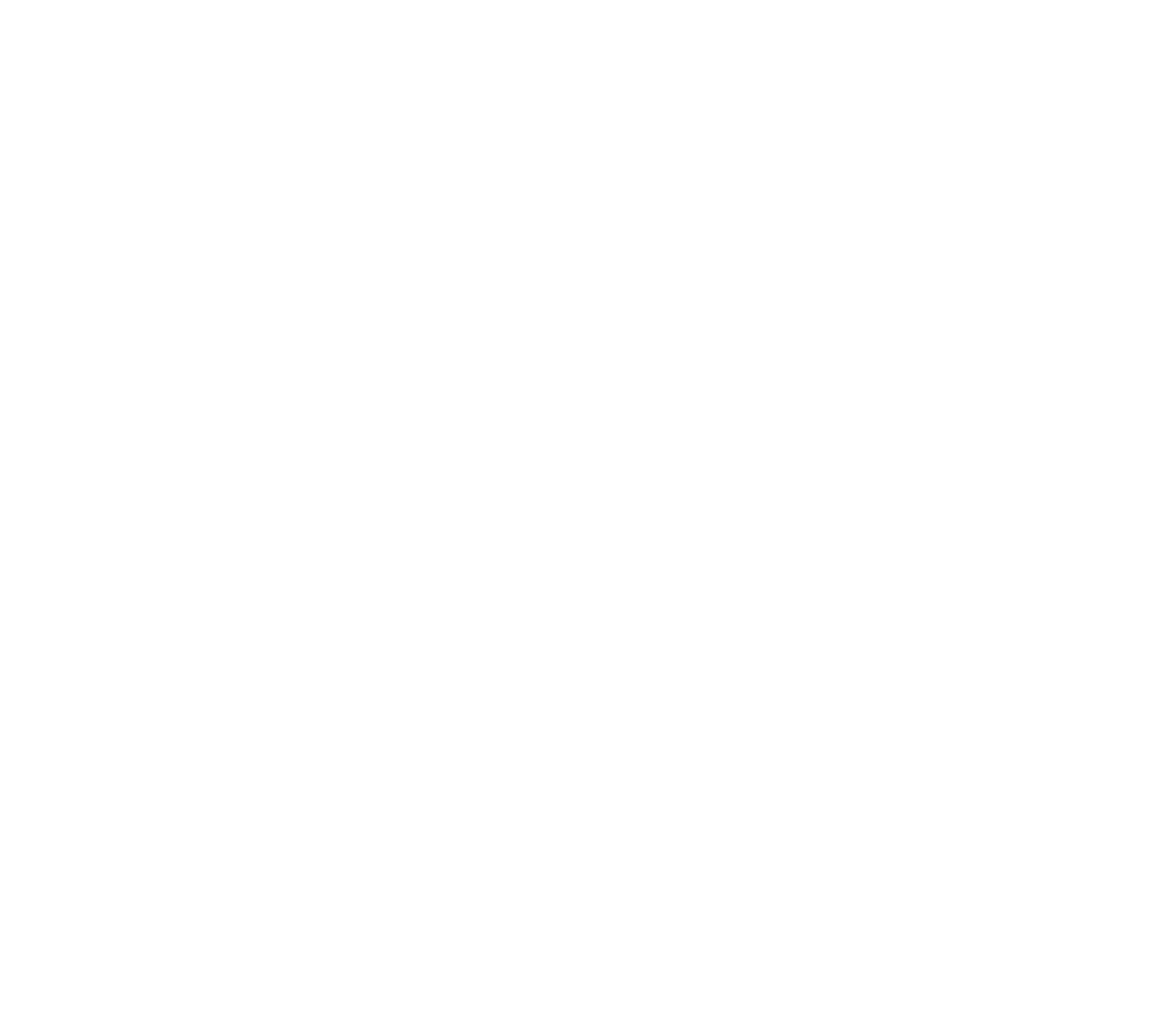
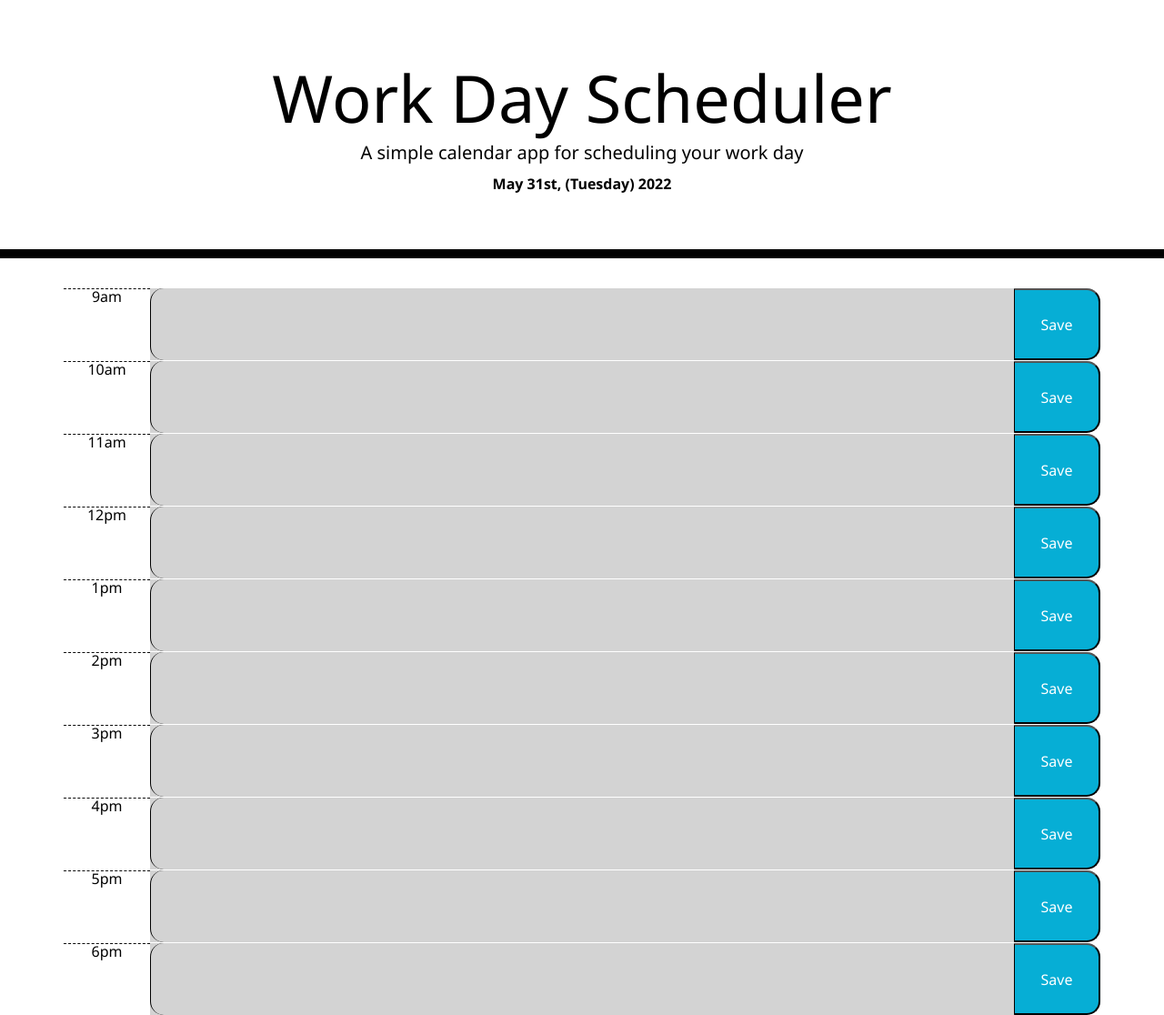
Before and after one commit to GrahamP98/Work-Day-Scheduler, a plain HTML site: page index.html in a window 1280 px wide. Shown: the whole page at 91% size. Before the commit the page ends 800 px from the top, so only its background shows below. Drawn offline with nearby package versions, Linux system fonts and the light colour scheme.

Commit message:
shouldve done this a while ago, script.js complete, style.css needs comments, indesx.html complete, readme hasnt even started

```diff
--- /dev/null
+++ b/assets/css/style.css
@@ -0,0 +1,78 @@
+body {
+   font-family: 'Segoe UI', Tahoma, Geneva, Verdana, sans-serif;
+    font-size: 16px;
+    line-height: 1;
+}
+
+textarea {
+    background: transparent;
+    border: none;
+    resize: none;
+    color: #000000;
+    border-left: 1px solid black;
+    padding: 10px;
+}
+
+.jumbotron {
+    text-align: center;
+    background-color: transparent;
+    color: black;
+    border-radius: 0;
+    border-bottom: 10px solid black;
+}
+
+.time-block {
+    text-align: center;
+    border-radius: 15px;
+}
+
+.description {
+    white-space: pre-wrap;
+    text-align: center;
+    border-radius: 15px;
+}
+
+#currentDay {
+    font-family: 'Segoe UI', Tahoma, Geneva, Verdana, sans-serif;
+    font-weight: bolder;
+}
+
+.row {
+    white-space: pre-wrap;
+    height: 80px;
+    border-top: 1px solid white;
+}
+
+.hour {
+    background-color: #ffffff;
+    color: #000000;
+    border-top: 1px dashed #000000;
+}
+
+.past {
+    background-color: #d3d3d3;
+    color: white;
+}
+
+.present {
+    background-color: #ff6961;
+    color: white;
+}
+
+.future {
+    background-color: #77dd77;
+    color: white;
+}
+
+.saveBtn {
+    border-left: 1px solid black;
+    border-top-right-radius: 15px;
+    border-bottom-right-radius: 15px;
+    background-color: #06aed5;
+    color: white;
+}
+
+.saveBtn i:hover {
+    font-size: 20px;
+    transition: all 0.3s ease-in-out;
+}
--- /dev/null
+++ b/assets/js/script.js
@@ -0,0 +1,48 @@
+// using moment.js to display time
+$('#currentDay').text(moment().format('MMMM Do, (dddd) YYYY'));
+
+//GLOBAL VARIABLES
+var saveBtn = $('.saveBtn');
+
+//function to save description to a corresponding hour to local storage.
+saveBtn.on('click', function () {
+    var time = $(this).siblings('.hour').text();
+    var description = $(this).siblings('.description').val();
+    localStorage.setItem(time, description);
+    alert(description + " has been saved for " + time);
+});
+
+//using moment.js this function takes the current hour determines if its more, less or equal to the scheduler hours and gives it a corresponding class which gives it certain style properties.
+function colorCoordinator() {
+    var hour = moment().hours();
+
+    $('.time-block').each(function () {
+
+        var rHour = parseInt($(this).attr('id'));
+
+        if (rHour > hour) {
+            $(this).addClass('future');
+        } else if (rHour === hour) {
+            $(this).addClass('present');
+        } else {
+            $(this).addClass('past');
+        }
+    })
+};
+
+//events stay when saved even when page is refreshed.
+function saveEvents() {
+
+    $('.hour').each(function () {
+        var event = $(this).text();
+        var description = localStorage.getItem(event);
+
+        if (event !== null) {
+            $(this).siblings('.description').val(description);
+        }
+    });
+}
+
+//call functions
+colorCoordinator();
+saveEvents();
--- a/index.html
+++ b/index.html
@@ -1 +1,82 @@
-<!--  -->
+<!DOCTYPE html>
+<html lang="en">
+
+<head>
+    <meta charset="UTF-8" />
+    <meta name="viewport" content="width=device-width, initial-scale=1.0" />
+    <meta http-equiv="X-UA-Compatible" content="ie=edge" />
+    <link rel="stylesheet" href="https://stackpath.bootstrapcdn.com/bootstrap/4.3.1/css/bootstrap.min.css" />
+    <link rel="stylesheet" href="https://use.fontawesome.com/releases/v5.8.1/css/all.css"
+        integrity="sha384-50oBUHEmvpQ+1lW4y57PTFmhCaXp0ML5d60M1M7uH2+nqUivzIebhndOJK28anvf" crossorigin="anonymous" />
+    <link href="https://fonts.googleapis.com/css?family=Open+Sans&display=swap" rel="stylesheet" />
+    <link rel="stylesheet" href="./assets/css/style.css" />
+    <title>Work Day Scheduler</title>
+</head>
+
+<body>
+    <header class="jumbotron text-center">
+        <h1 class="display-3">Work Day Scheduler</h1>
+        <p class="lead">A simple calendar app for scheduling your work day</p>
+        <span id="currentDay"></span>
+    </header>
+    <div class="container">
+        <!-- Timeblocks go here -->
+        <section class="row time-block">
+            <div class="col-1 hour">9am</div>
+            <textarea class="col-10 description"></textarea>
+            <button class="col-1 saveBtn">Save</button>
+        </section>
+        <section class="row time-block">
+            <div class="col-1 hour">10am</div>
+            <textarea class="col-10 description"></textarea>
+            <button class="col-1 saveBtn">Save</button>
+        </section>
+        <section class="row time-block">
+            <div class="col-1 hour">11am</div>
+            <textarea class="col-10 description"></textarea>
+            <button class="col-1 saveBtn">Save</button>
+        </section>
+        <section class="row time-block">
+            <div class="col-1 hour">12pm</div>
+            <textarea class="col-10 description"></textarea>
+            <button class="col-1 saveBtn">Save</button>
+        </section>
+        <section class="row time-block">
+            <div class="col-1 hour">1pm</div>
+            <textarea class="col-10 description"></textarea>
+            <button class="col-1 saveBtn">Save</button>
+        </section>
+        <section class="row time-block">
+            <div class="col-1 hour">2pm</div>
+            <textarea class="col-10 description"></textarea>
+            <button class="col-1 saveBtn">Save</button>
+        </section>
+        <section class="row time-block">
+            <div class="col-1 hour">3pm</div>
+            <textarea class="col-10 description"></textarea>
+            <button class="col-1 saveBtn">Save</button>
+        </section>
+        <section class="row time-block">
+            <div class="col-1 hour">4pm</div>
+            <textarea class="col-10 description"></textarea>
+            <button class="col-1 saveBtn">Save</button>
+        </section>
+        <section class="row time-block">
+            <div class="col-1 hour">5pm</div>
+            <textarea class="col-10 description"></textarea>
+            <button class="col-1 saveBtn">Save</button>
+        </section>
+        <section class="row time-block">
+            <div class="col-1 hour">6pm</div>
+            <textarea class="col-10 description"></textarea>
+            <button class="col-1 saveBtn">Save</button>
+        </section>
+    </div>
+
+    <!-- all javascripts that are linked -->
+    <script src="https://cdnjs.cloudflare.com/ajax/libs/jquery/3.2.1/jquery.min.js"></script>
+    <script src="https://cdnjs.cloudflare.com/ajax/libs/moment.js/2.24.0/moment.min.js"></script>
+    <script src="./assets/js/script.js"></script>
+</body>
+
+</html>
--- a/script.js
+++ /dev/null
@@ -1 +0,0 @@
-//
--- a/style.css
+++ /dev/null
@@ -1 +0,0 @@
-/*  */
```
Also changed, not shown: 1 other file.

Exercise brief
Could every entry be restated word for word, pictures excluded?

Result for this exercise
Before and after one commit to GrahamP98/Work-Day-Scheduler, a plain HTML site: page index.html in a window 1280 px wide. Shown: the whole page at 91% size. Before the commit the page ends 800 px from the top, so only its background shows below. Drawn offline with nearby package versions, Linux system fonts and the light colour scheme.

Commit message:
shouldve done this a while ago, script.js complete, style.css needs comments, indesx.html complete, readme hasnt even started

```diff
--- /dev/null
+++ b/assets/css/style.css
@@ -0,0 +1,78 @@
+body {
+   font-family: 'Segoe UI', Tahoma, Geneva, Verdana, sans-serif;
+    font-size: 16px;
+    line-height: 1;
+}
+
+textarea {
+    background: transparent;
+    border: none;
+    resize: none;
+    color: #000000;
+    border-left: 1px solid black;
+    padding: 10px;
+}
+
+.jumbotron {
+    text-align: center;
+    background-color: transparent;
+    color: black;
+    border-radius: 0;
+    border-bottom: 10px solid black;
+}
+
+.time-block {
+    text-align: center;
+    border-radius: 15px;
+}
+
+.description {
+    white-space: pre-wrap;
+    text-align: center;
+    border-radius: 15px;
+}
+
+#currentDay {
+    font-family: 'Segoe UI', Tahoma, Geneva, Verdana, sans-serif;
+    font-weight: bolder;
+}
+
+.row {
+    white-space: pre-wrap;
+    height: 80px;
+    border-top: 1px solid white;
+}
+
+.hour {
+    background-color: #ffffff;
+    color: #000000;
+    border-top: 1px dashed #000000;
+}
+
+.past {
+    background-color: #d3d3d3;
+    color: white;
+}
+
+.present {
+    background-color: #ff6961;
+    color: white;
+}
+
+.future {
+    background-color: #77dd77;
+    color: white;
+}
+
+.saveBtn {
+    border-left: 1px solid black;
+    border-top-right-radius: 15px;
+    border-bottom-right-radius: 15px;
+    background-color: #06aed5;
+    color: white;
+}
+
+.saveBtn i:hover {
+    font-size: 20px;
+    transition: all 0.3s ease-in-out;
+}
--- /dev/null
+++ b/assets/js/script.js
@@ -0,0 +1,48 @@
+// using moment.js to display time
+$('#currentDay').text(moment().format('MMMM Do, (dddd) YYYY'));
+
+//GLOBAL VARIABLES
+var saveBtn = $('.saveBtn');
+
+//function to save description to a corresponding hour to local storage.
+saveBtn.on('click', function () {
+    var time = $(this).siblings('.hour').text();
+    var description = $(this).siblings('.description').val();
+    localStorage.setItem(time, description);
+    alert(description + " has been saved for " + time);
+});
+
+//using moment.js this function takes the current hour determines if its more, less or equal to the scheduler hours and gives it a corresponding class which gives it certain style properties.
+function colorCoordinator() {
+    var hour = moment().hours();
+
+    $('.time-block').each(function () {
+
+        var rHour = parseInt($(this).attr('id'));
+
+        if (rHour > hour) {
+            $(this).addClass('future');
+        } else if (rHour === hour) {
+            $(this).addClass('present');
+        } else {
+            $(this).addClass('past');
+        }
+    })
+};
+
+//events stay when saved even when page is refreshed.
+function saveEvents() {
+
+    $('.hour').each(function () {
+        var event = $(this).text();
+        var description = localStorage.getItem(event);
+
+        if (event !== null) {
+            $(this).siblings('.description').val(description);
+        }
+    });
+}
+
+//call functions
+colorCoordinator();
+saveEvents();
--- a/index.html
+++ b/index.html
@@ -1 +1,82 @@
-<!--  -->
+<!DOCTYPE html>
+<html lang="en">
+
+<head>
+    <meta charset="UTF-8" />
+    <meta name="viewport" content="width=device-width, initial-scale=1.0" />
+    <meta http-equiv="X-UA-Compatible" content="ie=edge" />
+    <link rel="stylesheet" href="https://stackpath.bootstrapcdn.com/bootstrap/4.3.1/css/bootstrap.min.css" />
+    <link rel="stylesheet" href="https://use.fontawesome.com/releases/v5.8.1/css/all.css"
+        integrity="sha384-50oBUHEmvpQ+1lW4y57PTFmhCaXp0ML5d60M1M7uH2+nqUivzIebhndOJK28anvf" crossorigin="anonymous" />
+    <link href="https://fonts.googleapis.com/css?family=Open+Sans&display=swap" rel="stylesheet" />
+    <link rel="stylesheet" href="./assets/css/style.css" />
+    <title>Work Day Scheduler</title>
+</head>
+
+<body>
+    <header class="jumbotron text-center">
+        <h1 class="display-3">Work Day Scheduler</h1>
+        <p class="lead">A simple calendar app for scheduling your work day</p>
+        <span id="currentDay"></span>
+    </header>
+    <div class="container">
+        <!-- Timeblocks go here -->
+        <section class="row time-block">
+            <div class="col-1 hour">9am</div>
+            <textarea class="col-10 description"></textarea>
+            <button class="col-1 saveBtn">Save</button>
+        </section>
+        <section class="row time-block">
+            <div class="col-1 hour">10am</div>
+            <textarea class="col-10 description"></textarea>
+            <button class="col-1 saveBtn">Save</button>
+        </section>
+        <section class="row time-block">
+            <div class="col-1 hour">11am</div>
+            <textarea class="col-10 description"></textarea>
+            <button class="col-1 saveBtn">Save</button>
+        </section>
+        <section class="row time-block">
+            <div class="col-1 hour">12pm</div>
+            <textarea class="col-10 description"></textarea>
+            <button class="col-1 saveBtn">Save</button>
+        </section>
+        <section class="row time-block">
+            <div class="col-1 hour">1pm</div>
+            <textarea class="col-10 description"></textarea>
+            <button class="col-1 saveBtn">Save</button>
+        </section>
+        <section class="row time-block">
+            <div class="col-1 hour">2pm</div>
+            <textarea class="col-10 description"></textarea>
+            <button class="col-1 saveBtn">Save</button>
+        </section>
+        <section class="row time-block">
+            <div class="col-1 hour">3pm</div>
+            <textarea class="col-10 description"></textarea>
+            <button class="col-1 saveBtn">Save</button>
+        </section>
+        <section class="row time-block">
+            <div class="col-1 hour">4pm</div>
+            <textarea class="col-10 description"></textarea>
+            <button class="col-1 saveBtn">Save</button>
+        </section>
+        <section class="row time-block">
+            <div class="col-1 hour">5pm</div>
+            <textarea class="col-10 description"></textarea>
+            <button class="col-1 saveBtn">Save</button>
+        </section>
+        <section class="row time-block">
+            <div class="col-1 hour">6pm</div>
+            <textarea class="col-10 description"></textarea>
+            <button class="col-1 saveBtn">Save</button>
+        </section>
+    </div>
+
+    <!-- all javascripts that are linked -->
+    <script src="https://cdnjs.cloudflare.com/ajax/libs/jquery/3.2.1/jquery.min.js"></script>
+    <script src="https://cdnjs.cloudflare.com/ajax/libs/moment.js/2.24.0/moment.min.js"></script>
+    <script src="./assets/js/script.js"></script>
+</body>
+
+</html>
--- a/script.js
+++ /dev/null
@@ -1 +0,0 @@
-//
--- a/style.css
+++ /dev/null
@@ -1 +0,0 @@
-/*  */
```
Also changed, not shown: 1 other file.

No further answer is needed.